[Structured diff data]
################

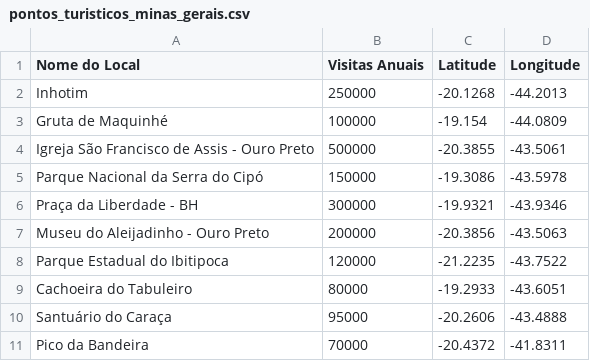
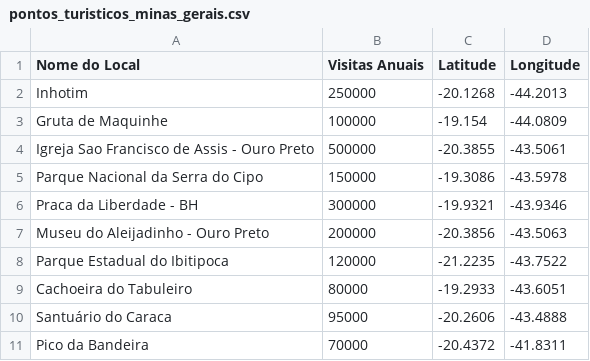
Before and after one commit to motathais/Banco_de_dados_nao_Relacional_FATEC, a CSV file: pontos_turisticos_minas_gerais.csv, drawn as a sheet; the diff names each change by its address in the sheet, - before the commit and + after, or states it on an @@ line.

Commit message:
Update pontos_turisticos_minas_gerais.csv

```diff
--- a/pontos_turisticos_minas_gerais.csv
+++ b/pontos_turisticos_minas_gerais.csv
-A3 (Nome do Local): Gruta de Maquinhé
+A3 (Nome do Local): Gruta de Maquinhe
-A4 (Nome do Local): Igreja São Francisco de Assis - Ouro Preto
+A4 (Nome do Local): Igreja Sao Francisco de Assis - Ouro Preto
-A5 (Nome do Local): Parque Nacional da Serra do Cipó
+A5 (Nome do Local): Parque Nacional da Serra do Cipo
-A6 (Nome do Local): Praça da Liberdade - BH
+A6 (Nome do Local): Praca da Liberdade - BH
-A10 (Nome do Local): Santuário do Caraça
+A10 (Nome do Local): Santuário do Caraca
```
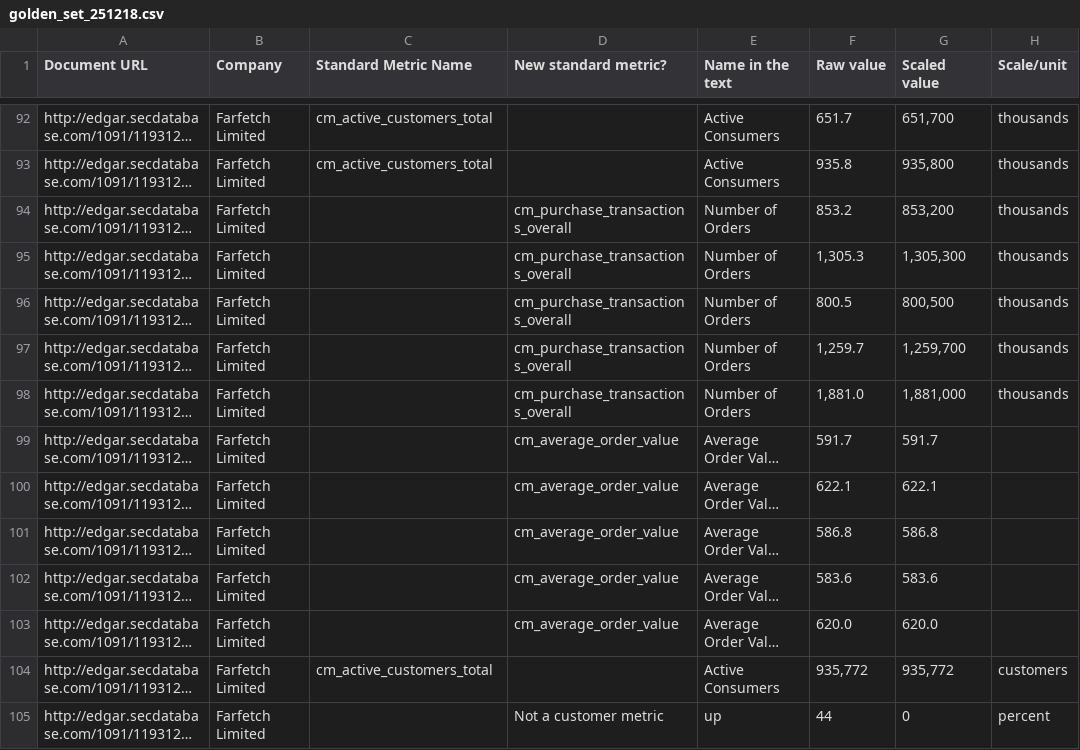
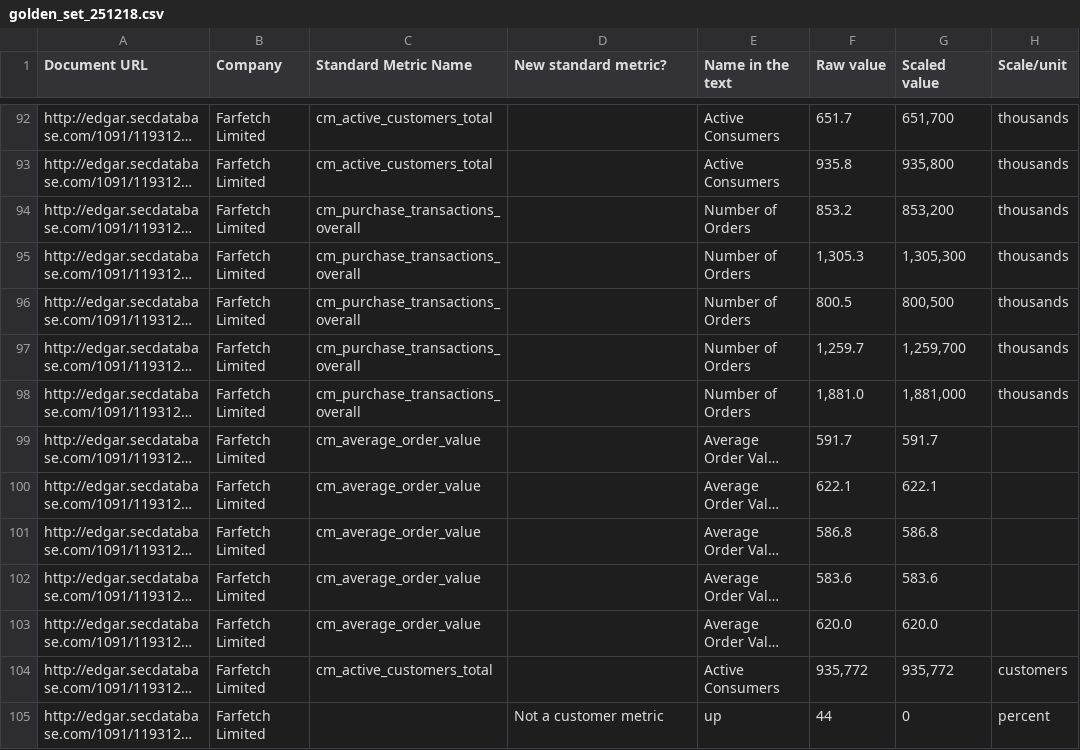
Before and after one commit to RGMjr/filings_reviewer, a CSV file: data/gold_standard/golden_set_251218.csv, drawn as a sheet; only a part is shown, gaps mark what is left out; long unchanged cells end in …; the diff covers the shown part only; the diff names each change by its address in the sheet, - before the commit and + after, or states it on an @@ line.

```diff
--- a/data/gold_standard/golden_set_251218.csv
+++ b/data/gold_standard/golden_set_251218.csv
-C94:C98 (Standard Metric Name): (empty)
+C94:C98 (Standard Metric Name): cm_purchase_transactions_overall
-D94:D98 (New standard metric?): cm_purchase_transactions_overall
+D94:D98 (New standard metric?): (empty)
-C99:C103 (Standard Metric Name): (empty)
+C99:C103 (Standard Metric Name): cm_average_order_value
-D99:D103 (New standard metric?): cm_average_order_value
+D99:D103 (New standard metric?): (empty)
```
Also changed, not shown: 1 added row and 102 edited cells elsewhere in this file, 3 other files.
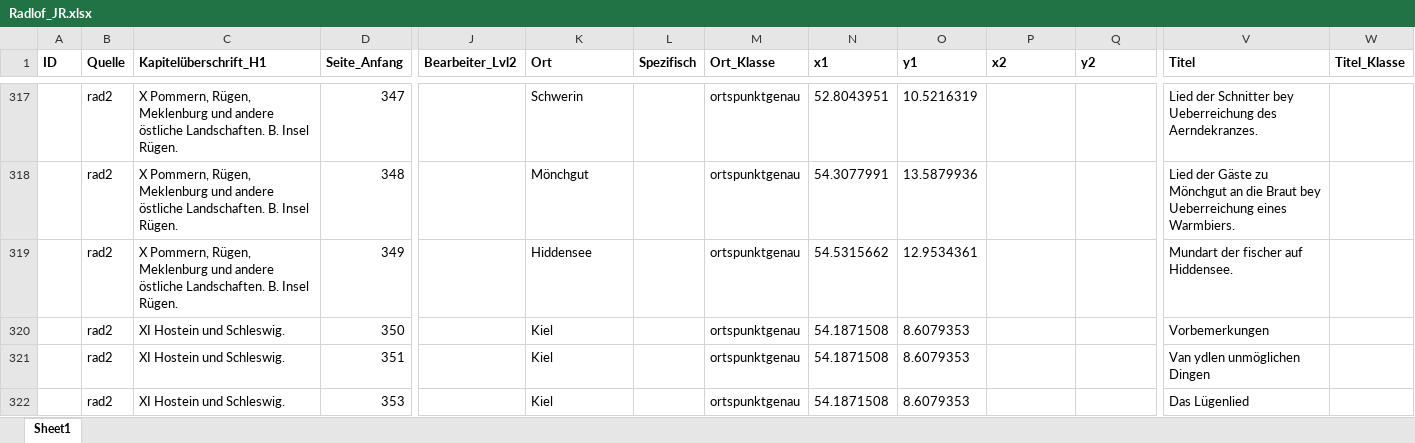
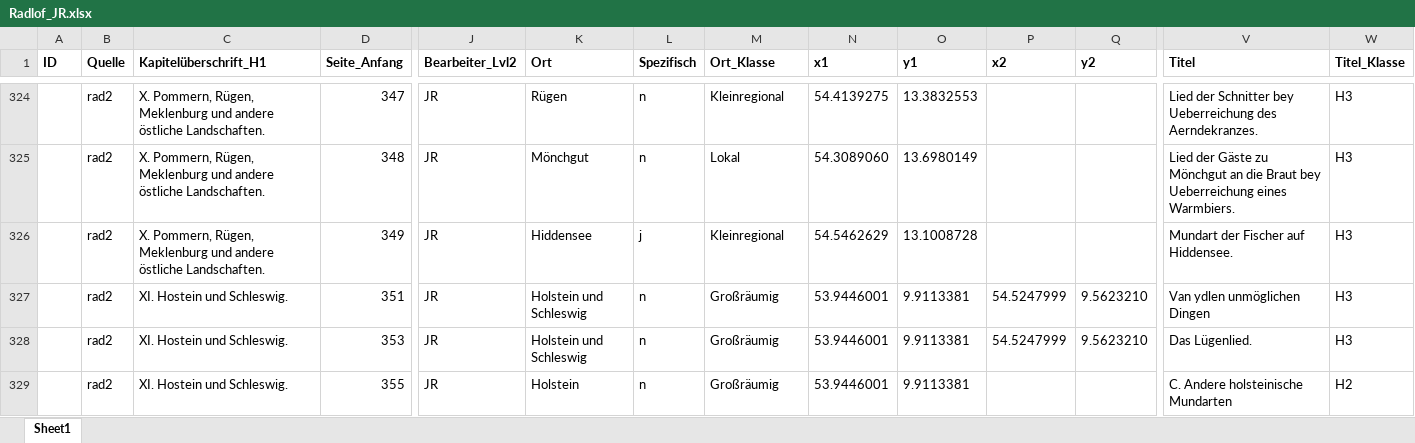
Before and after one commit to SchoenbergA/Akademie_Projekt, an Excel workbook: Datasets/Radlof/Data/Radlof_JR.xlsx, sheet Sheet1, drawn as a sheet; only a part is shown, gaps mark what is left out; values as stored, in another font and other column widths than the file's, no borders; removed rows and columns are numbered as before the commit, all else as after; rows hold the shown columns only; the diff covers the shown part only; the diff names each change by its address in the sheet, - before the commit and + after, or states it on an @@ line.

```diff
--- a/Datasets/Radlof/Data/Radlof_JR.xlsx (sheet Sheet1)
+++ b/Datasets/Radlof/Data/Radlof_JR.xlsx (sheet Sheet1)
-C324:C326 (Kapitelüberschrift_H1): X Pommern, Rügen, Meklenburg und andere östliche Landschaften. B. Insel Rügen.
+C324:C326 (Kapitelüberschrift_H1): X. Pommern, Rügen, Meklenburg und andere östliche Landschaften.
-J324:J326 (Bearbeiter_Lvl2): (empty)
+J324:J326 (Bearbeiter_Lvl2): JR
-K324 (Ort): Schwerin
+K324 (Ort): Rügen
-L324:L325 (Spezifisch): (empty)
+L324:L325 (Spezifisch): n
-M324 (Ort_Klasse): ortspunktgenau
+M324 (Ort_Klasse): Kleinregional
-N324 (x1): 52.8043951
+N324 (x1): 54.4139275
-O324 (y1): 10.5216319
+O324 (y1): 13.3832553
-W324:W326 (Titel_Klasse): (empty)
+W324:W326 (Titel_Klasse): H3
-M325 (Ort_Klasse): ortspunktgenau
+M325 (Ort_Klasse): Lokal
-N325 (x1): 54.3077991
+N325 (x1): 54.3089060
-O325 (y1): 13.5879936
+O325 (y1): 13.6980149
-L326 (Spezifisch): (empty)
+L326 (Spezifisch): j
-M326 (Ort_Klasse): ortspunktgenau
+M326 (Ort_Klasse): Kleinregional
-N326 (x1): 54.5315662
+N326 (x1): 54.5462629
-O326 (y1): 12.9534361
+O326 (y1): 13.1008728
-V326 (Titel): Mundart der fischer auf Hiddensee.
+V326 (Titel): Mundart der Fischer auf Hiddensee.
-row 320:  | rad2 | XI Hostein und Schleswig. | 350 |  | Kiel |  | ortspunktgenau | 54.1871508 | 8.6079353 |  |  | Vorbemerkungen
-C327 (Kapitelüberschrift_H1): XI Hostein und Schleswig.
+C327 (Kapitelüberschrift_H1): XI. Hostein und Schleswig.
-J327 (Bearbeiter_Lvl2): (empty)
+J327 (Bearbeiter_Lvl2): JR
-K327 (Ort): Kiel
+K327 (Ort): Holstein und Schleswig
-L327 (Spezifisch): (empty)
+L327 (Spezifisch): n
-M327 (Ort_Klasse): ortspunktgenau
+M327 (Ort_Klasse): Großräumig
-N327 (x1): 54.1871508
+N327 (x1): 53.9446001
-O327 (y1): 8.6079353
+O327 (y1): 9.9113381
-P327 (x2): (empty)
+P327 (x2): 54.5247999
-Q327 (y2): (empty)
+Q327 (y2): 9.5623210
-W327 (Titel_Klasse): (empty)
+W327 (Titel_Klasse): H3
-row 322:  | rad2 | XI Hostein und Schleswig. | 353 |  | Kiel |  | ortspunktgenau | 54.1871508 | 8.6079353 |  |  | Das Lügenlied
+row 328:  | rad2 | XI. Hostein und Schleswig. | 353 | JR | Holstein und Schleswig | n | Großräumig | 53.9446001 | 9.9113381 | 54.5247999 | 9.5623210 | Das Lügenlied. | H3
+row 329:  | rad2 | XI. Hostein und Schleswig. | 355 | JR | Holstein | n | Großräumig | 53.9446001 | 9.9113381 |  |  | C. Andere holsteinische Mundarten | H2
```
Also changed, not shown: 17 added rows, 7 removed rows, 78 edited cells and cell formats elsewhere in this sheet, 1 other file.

################

▶ _Task to complete_: Return each record exactly as given, excluding any image.

▶ _Answer to the exercise_:
Before and after one commit to motathais/Banco_de_dados_nao_Relacional_FATEC, a CSV file: pontos_turisticos_minas_gerais.csv, drawn as a sheet; the diff names each change by its address in the sheet, - before the commit and + after, or states it on an @@ line.

Commit message:
Update pontos_turisticos_minas_gerais.csv

```diff
--- a/pontos_turisticos_minas_gerais.csv
+++ b/pontos_turisticos_minas_gerais.csv
-A3 (Nome do Local): Gruta de Maquinhé
+A3 (Nome do Local): Gruta de Maquinhe
-A4 (Nome do Local): Igreja São Francisco de Assis - Ouro Preto
+A4 (Nome do Local): Igreja Sao Francisco de Assis - Ouro Preto
-A5 (Nome do Local): Parque Nacional da Serra do Cipó
+A5 (Nome do Local): Parque Nacional da Serra do Cipo
-A6 (Nome do Local): Praça da Liberdade - BH
+A6 (Nome do Local): Praca da Liberdade - BH
-A10 (Nome do Local): Santuário do Caraça
+A10 (Nome do Local): Santuário do Caraca
```
Before and after one commit to RGMjr/filings_reviewer, a CSV file: data/gold_standard/golden_set_251218.csv, drawn as a sheet; only a part is shown, gaps mark what is left out; long unchanged cells end in …; the diff covers the shown part only; the diff names each change by its address in the sheet, - before the commit and + after, or states it on an @@ line.

```diff
--- a/data/gold_standard/golden_set_251218.csv
+++ b/data/gold_standard/golden_set_251218.csv
-C94:C98 (Standard Metric Name): (empty)
+C94:C98 (Standard Metric Name): cm_purchase_transactions_overall
-D94:D98 (New standard metric?): cm_purchase_transactions_overall
+D94:D98 (New standard metric?): (empty)
-C99:C103 (Standard Metric Name): (empty)
+C99:C103 (Standard Metric Name): cm_average_order_value
-D99:D103 (New standard metric?): cm_average_order_value
+D99:D103 (New standard metric?): (empty)
```
Also changed, not shown: 1 added row and 102 edited cells elsewhere in this file, 3 other files.
Before and after one commit to SchoenbergA/Akademie_Projekt, an Excel workbook: Datasets/Radlof/Data/Radlof_JR.xlsx, sheet Sheet1, drawn as a sheet; only a part is shown, gaps mark what is left out; values as stored, in another font and other column widths than the file's, no borders; removed rows and columns are numbered as before the commit, all else as after; rows hold the shown columns only; the diff covers the shown part only; the diff names each change by its address in the sheet, - before the commit and + after, or states it on an @@ line.

```diff
--- a/Datasets/Radlof/Data/Radlof_JR.xlsx (sheet Sheet1)
+++ b/Datasets/Radlof/Data/Radlof_JR.xlsx (sheet Sheet1)
-C324:C326 (Kapitelüberschrift_H1): X Pommern, Rügen, Meklenburg und andere östliche Landschaften. B. Insel Rügen.
+C324:C326 (Kapitelüberschrift_H1): X. Pommern, Rügen, Meklenburg und andere östliche Landschaften.
-J324:J326 (Bearbeiter_Lvl2): (empty)
+J324:J326 (Bearbeiter_Lvl2): JR
-K324 (Ort): Schwerin
+K324 (Ort): Rügen
-L324:L325 (Spezifisch): (empty)
+L324:L325 (Spezifisch): n
-M324 (Ort_Klasse): ortspunktgenau
+M324 (Ort_Klasse): Kleinregional
-N324 (x1): 52.8043951
+N324 (x1): 54.4139275
-O324 (y1): 10.5216319
+O324 (y1): 13.3832553
-W324:W326 (Titel_Klasse): (empty)
+W324:W326 (Titel_Klasse): H3
-M325 (Ort_Klasse): ortspunktgenau
+M325 (Ort_Klasse): Lokal
-N325 (x1): 54.3077991
+N325 (x1): 54.3089060
-O325 (y1): 13.5879936
+O325 (y1): 13.6980149
-L326 (Spezifisch): (empty)
+L326 (Spezifisch): j
-M326 (Ort_Klasse): ortspunktgenau
+M326 (Ort_Klasse): Kleinregional
-N326 (x1): 54.5315662
+N326 (x1): 54.5462629
-O326 (y1): 12.9534361
+O326 (y1): 13.1008728
-V326 (Titel): Mundart der fischer auf Hiddensee.
+V326 (Titel): Mundart der Fischer auf Hiddensee.
-row 320:  | rad2 | XI Hostein und Schleswig. | 350 |  | Kiel |  | ortspunktgenau | 54.1871508 | 8.6079353 |  |  | Vorbemerkungen
-C327 (Kapitelüberschrift_H1): XI Hostein und Schleswig.
+C327 (Kapitelüberschrift_H1): XI. Hostein und Schleswig.
-J327 (Bearbeiter_Lvl2): (empty)
+J327 (Bearbeiter_Lvl2): JR
-K327 (Ort): Kiel
+K327 (Ort): Holstein und Schleswig
-L327 (Spezifisch): (empty)
+L327 (Spezifisch): n
-M327 (Ort_Klasse): ortspunktgenau
+M327 (Ort_Klasse): Großräumig
-N327 (x1): 54.1871508
+N327 (x1): 53.9446001
-O327 (y1): 8.6079353
+O327 (y1): 9.9113381
-P327 (x2): (empty)
+P327 (x2): 54.5247999
-Q327 (y2): (empty)
+Q327 (y2): 9.5623210
-W327 (Titel_Klasse): (empty)
+W327 (Titel_Klasse): H3
-row 322:  | rad2 | XI Hostein und Schleswig. | 353 |  | Kiel |  | ortspunktgenau | 54.1871508 | 8.6079353 |  |  | Das Lügenlied
+row 328:  | rad2 | XI. Hostein und Schleswig. | 353 | JR | Holstein und Schleswig | n | Großräumig | 53.9446001 | 9.9113381 | 54.5247999 | 9.5623210 | Das Lügenlied. | H3
+row 329:  | rad2 | XI. Hostein und Schleswig. | 355 | JR | Holstein | n | Großräumig | 53.9446001 | 9.9113381 |  |  | C. Andere holsteinische Mundarten | H2
```
Also changed, not shown: 17 added rows, 7 removed rows, 78 edited cells and cell formats elsewhere in this sheet, 1 other file.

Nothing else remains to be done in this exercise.